The first neutrinos were discovered in 1956, and they came from a nuclear reactor. Inside the atomic nucleus, a process called beta decay gives birth to reactor neutrinos.
Reactors are extremely effective for investigating neutrinos since they produce vast amounts of them and only have one flavor: electron antineutrinos. It’s critical to know exactly what you’re starting with when studying how hard-to-catch particles change.
Similar to accelerator experiments, reactor experiments can place their detectors at a variety of distances from the source—the reactor. Short-, middle-, and long-baseline experiments use detectors located at various distances to offer neutrinos varied opportunities to oscillate and provide crucial information about how neutrinos vary over time.
The process of fission inside a nuclear reactor eventually results in the generation of neutrinos via beta decay.
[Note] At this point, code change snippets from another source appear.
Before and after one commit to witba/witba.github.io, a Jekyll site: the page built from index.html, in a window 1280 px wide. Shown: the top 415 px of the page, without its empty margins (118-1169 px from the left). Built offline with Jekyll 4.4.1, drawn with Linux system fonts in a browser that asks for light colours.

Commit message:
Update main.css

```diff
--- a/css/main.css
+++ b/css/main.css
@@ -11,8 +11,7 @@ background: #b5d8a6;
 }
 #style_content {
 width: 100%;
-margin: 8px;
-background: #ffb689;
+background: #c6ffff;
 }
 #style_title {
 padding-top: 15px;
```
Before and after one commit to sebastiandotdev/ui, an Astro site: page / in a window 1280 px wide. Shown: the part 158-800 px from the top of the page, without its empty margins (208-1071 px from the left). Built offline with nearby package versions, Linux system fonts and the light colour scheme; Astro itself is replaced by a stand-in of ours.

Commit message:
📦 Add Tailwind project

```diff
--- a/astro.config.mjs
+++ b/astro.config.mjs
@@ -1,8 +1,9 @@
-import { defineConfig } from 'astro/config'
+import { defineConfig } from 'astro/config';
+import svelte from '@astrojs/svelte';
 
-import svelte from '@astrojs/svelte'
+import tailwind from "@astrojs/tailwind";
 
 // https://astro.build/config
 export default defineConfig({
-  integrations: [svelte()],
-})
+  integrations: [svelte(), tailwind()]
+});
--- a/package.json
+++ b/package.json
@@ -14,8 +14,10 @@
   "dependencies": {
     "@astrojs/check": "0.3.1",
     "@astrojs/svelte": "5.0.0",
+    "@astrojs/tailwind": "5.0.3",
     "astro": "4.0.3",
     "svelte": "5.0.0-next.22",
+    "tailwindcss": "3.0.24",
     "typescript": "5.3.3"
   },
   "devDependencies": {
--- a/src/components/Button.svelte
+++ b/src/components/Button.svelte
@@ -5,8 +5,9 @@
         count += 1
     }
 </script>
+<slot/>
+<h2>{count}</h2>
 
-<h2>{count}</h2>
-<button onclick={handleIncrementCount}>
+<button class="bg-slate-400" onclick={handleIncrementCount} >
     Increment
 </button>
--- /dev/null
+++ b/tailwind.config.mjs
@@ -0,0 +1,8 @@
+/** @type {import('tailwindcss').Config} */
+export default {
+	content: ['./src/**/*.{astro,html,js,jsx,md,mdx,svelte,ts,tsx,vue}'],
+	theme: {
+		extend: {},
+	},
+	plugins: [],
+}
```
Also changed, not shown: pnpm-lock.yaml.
When heavy materials like uranium or plutonium hit with particles, the atoms split up into lighter elements and undergo beta decay as they become more stable. Neutrinos are energy carriers, although they are not radioactive.
Neutrinos can be measured in a variety of ways, according to scientists. One of them is theta13, which is pronounced “theta one three.” Theta13 has a lot to do with how neutrinos interact, especially how two different types of neutrinos (mass states 1 and 3) interact. Experiments in reactors were crucial in determining theta13 and other mixing angles.
Nuclear reactor studies like Double Chooz, RENO, and the Daya Bay Reactor Neutrino Experiment provide the finest measurements of theta13. The amount of electron antineutrinos that vanish as they move from a close detector to a far detector, converting into other types, can be used to compute theta13.
Knowing numbers like theta13 can help us comprehend something fundamental about our universe. Finding accurate numbers allows scientists to search for asymmetries that may reveal previously unknown physics or provide answers to huge unanswered issues, such as why matter exists in the cosmos.